By Phyllis Dolinsky
Definition: loving the person as they are without letting the way you wish them to be get in the way.
Very often when we think of grandparents and their interaction with their “perfect” grandchildren, we use the term “unconditional love.” They seem to get it just right.
So let’s look at this term: It’s something we all want, and it is something we can all give. It’s free. Yet the ugly truth is that we think more of unconditional love and grandparents than we think of unconditional love and parents. Most parents will eventually go on to be grandparents and like magic become endowed with unconditional love, but how does this happen?
When our children are newborns, they are perfect in our eyes, and we imagine our perfect children living in a perfect world. Yet we don’t live in the perfect world we want for our children. To give them that, we have to go out and work and make sacrifices of ourselves (and our precious gift of time). The very act of doing what we think we must do is part of the downfall in giving unconditional love. The stress of this additional burden at times overflows and impacts how we behave with our loved ones every day. We forget or bury some of the idealistic values we had.
This does not have to happen when we realize the priorities we set for ourselves are still there. We just have to dig deeper to keep them in the forefront.
Respect for our children, no matter their age, breeds respect back not only to you but all the other people in their world. Positive feedback works. Negative does not.

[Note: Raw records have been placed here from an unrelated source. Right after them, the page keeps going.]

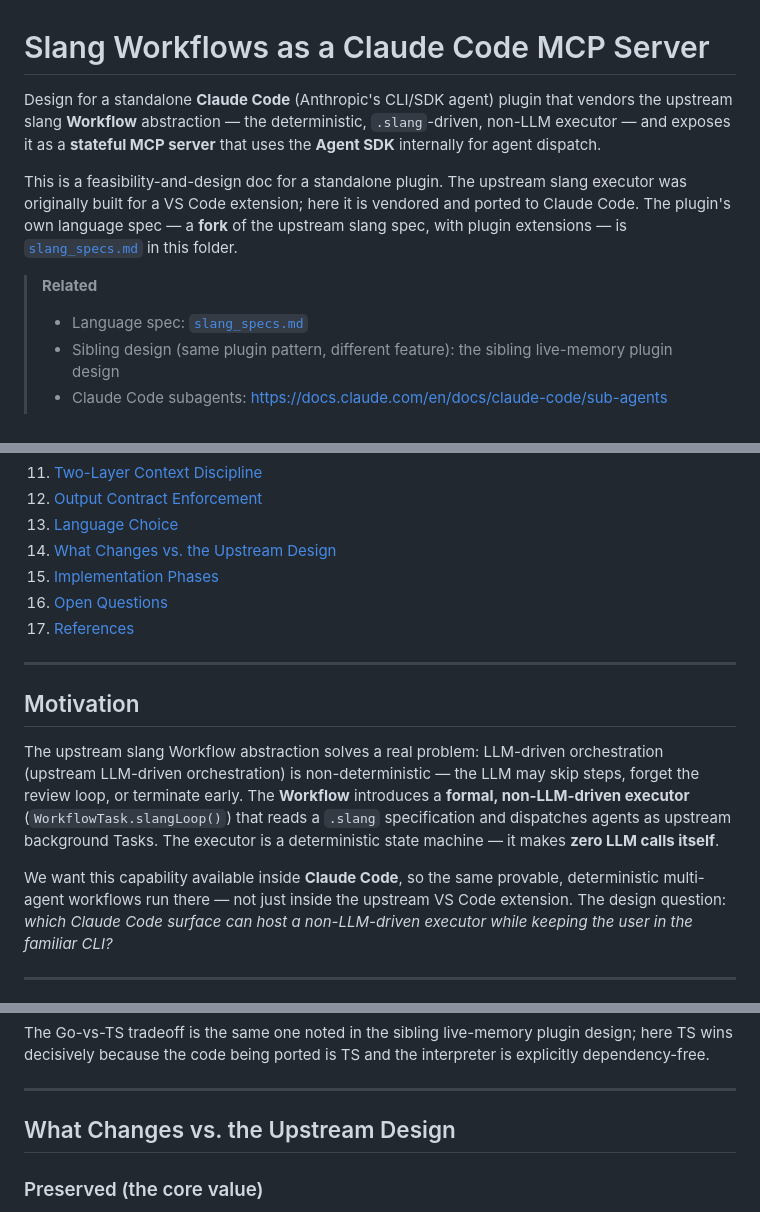
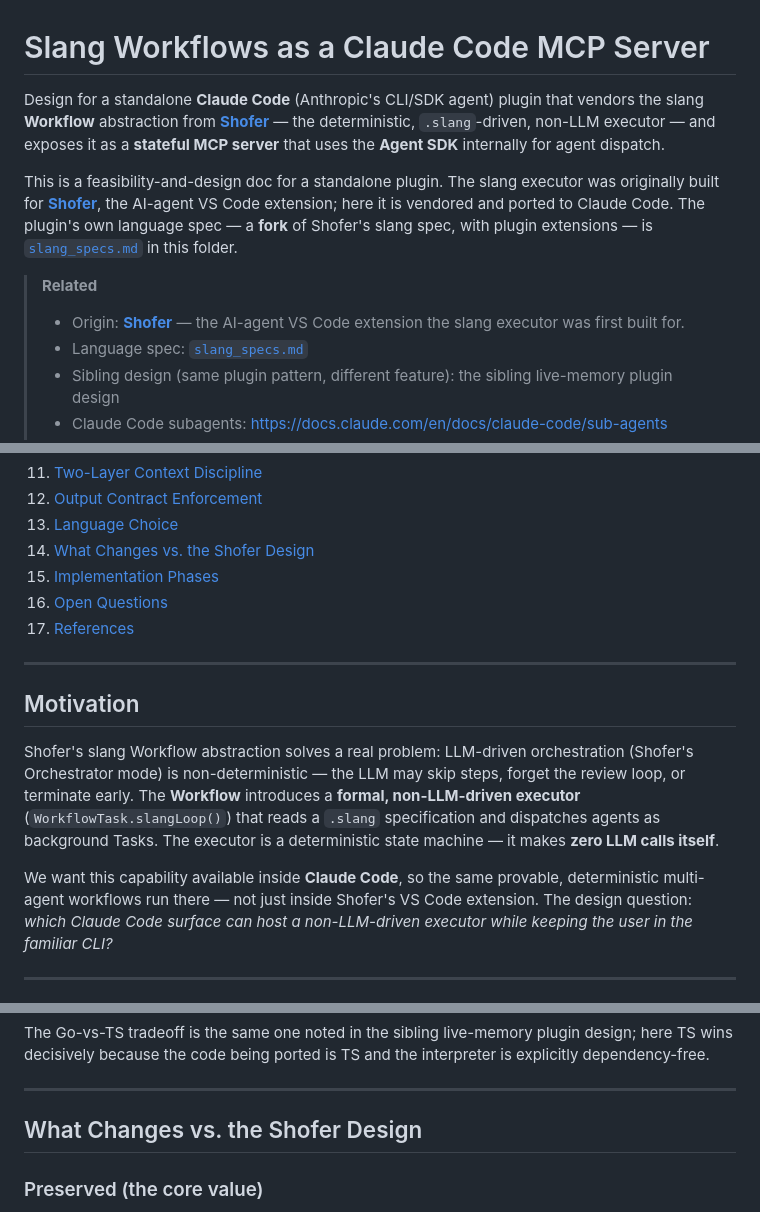
Before and after one commit to shofer-dev/claude-code-slang-orchestrator, a Markdown page: DESIGN.md, 3 parts joined by grey strips. Rendered like a GitHub page.

Commit message:
docs: credit Shofer as the origin (attribution, not private links)
The slang Workflow engine originated in Shofer (shofer.dev, the AI-agent VS Code
extension). Crediting that is good advertising and more honest than the coy
'upstream' wording. Restore the Shofer-origin framing:

- README: prominent 'Origin' callout linking shofer.dev.
- DESIGN.md: name Shofer in the intro, Motivation, Related; restore the
  'What Changes vs. the Shofer Design' heading (+ anchor/TOC).
- slang_specs.md: header notes the spec began as a fork of Shofer's slang spec.

Links point to the public shofer.dev site only — the broken private-monorepo
links stay stripped (they 404 and leak internal paths; not advertising).

```diff
--- a/DESIGN.md
+++ b/DESIGN.md
@@ -1,17 +1,18 @@
 # Slang Workflows as a Claude Code MCP Server
 
 Design for a standalone **Claude Code** (Anthropic's CLI/SDK agent) plugin that vendors the
-upstream slang **Workflow** abstraction — the deterministic, `.slang`-driven, non-LLM
-executor — and exposes it as a **stateful MCP server** that uses the **Agent SDK** internally
-for agent dispatch.
+slang **Workflow** abstraction from [**Shofer**](https://shofer.dev) — the deterministic,
+`.slang`-driven, non-LLM executor — and exposes it as a **stateful MCP server** that uses the
+**Agent SDK** internally for agent dispatch.
 
-This is a feasibility-and-design doc for a standalone plugin. The upstream slang executor was
-originally built for a VS Code extension; here it is vendored and ported to Claude Code. The
-plugin's own language spec — a **fork** of the upstream slang spec, with plugin extensions —
-is [`slang_specs.md`](slang_specs.md) in this folder.
+This is a feasibility-and-design doc for a standalone plugin. The slang executor was originally
+built for [**Shofer**](https://shofer.dev), the AI-agent VS Code extension; here it is vendored
+and ported to Claude Code. The plugin's own language spec — a **fork** of Shofer's slang spec,
+with plugin extensions — is [`slang_specs.md`](slang_specs.md) in this folder.
 
 > **Related**
 >
+> - Origin: [**Shofer**](https://shofer.dev) — the AI-agent VS Code extension the slang executor was first built for.
 > - Language spec: [`slang_specs.md`](slang_specs.md)
 > - Sibling design (same plugin pattern, different feature): the sibling live-memory plugin design
 > - Claude Code subagents: https://docs.claude.com/en/docs/claude-code/sub-agents
@@ -77,7 +78,7 @@ sequence/trace view — formerly `get_sequence` — now ship as `background:true
 11. [Two-Layer Context Discipline](#two-layer-context-discipline)
 12. [Output Contract Enforcement](#output-contract-enforcement)
 13. [Language Choice](#language-choice)
-14. [What Changes vs. the Upstream Design](#what-changes-vs-the-upstream-design)
+14. [What Changes vs. the Shofer Design](#what-changes-vs-the-shofer-design)
 15. [Implementation Phases](#implementation-phases)
 16. [Open Questions](#open-questions)
 17. [References](#references)
@@ -86,15 +87,15 @@ sequence/trace view — formerly `get_sequence` — now ship as `background:true
 
 ## Motivation
 
-The upstream slang Workflow abstraction solves a real problem: LLM-driven orchestration
-(upstream LLM-driven orchestration) is non-deterministic — the LLM may skip steps, forget the
+Shofer's slang Workflow abstraction solves a real problem: LLM-driven orchestration
+(Shofer's Orchestrator mode) is non-deterministic — the LLM may skip steps, forget the
 review loop, or terminate early. The **Workflow** introduces a **formal, non-LLM-driven
 executor** (`WorkflowTask.slangLoop()`) that reads a `.slang` specification and dispatches
-agents as upstream background Tasks. The executor is a deterministic state machine — it makes
+agents as background Tasks. The executor is a deterministic state machine — it makes
 **zero LLM calls itself**.
 
 We want this capability available inside **Claude Code**, so the same provable,
-deterministic multi-agent workflows run there — not just inside the upstream VS Code
+deterministic multi-agent workflows run there — not just inside Shofer's VS Code
 extension. The design question: *which Claude Code surface can host a non-LLM-driven
 executor while keeping the user in the familiar CLI?*
 
@@ -628,7 +629,7 @@ explicitly dependency-free.
 
 ---
 
-## What Changes vs. the Upstream Design
+## What Changes vs. the Shofer Design
 
 ### Preserved (the core value)
 
```
Also changed, not shown: README.md (+4 -0 lines), slang_specs.md (+3 -2 lines).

Yes, there are ups and downs, but consistent loving and positive behavior help develop loving, self-assured children who go on to become future loving parents themselves and assets to the community.
The beauty of the above is that we get back the unconditional love. It’s like putting money in the bank for future use. It gives you a secure, contented feeling that has more value than all the riches in the world.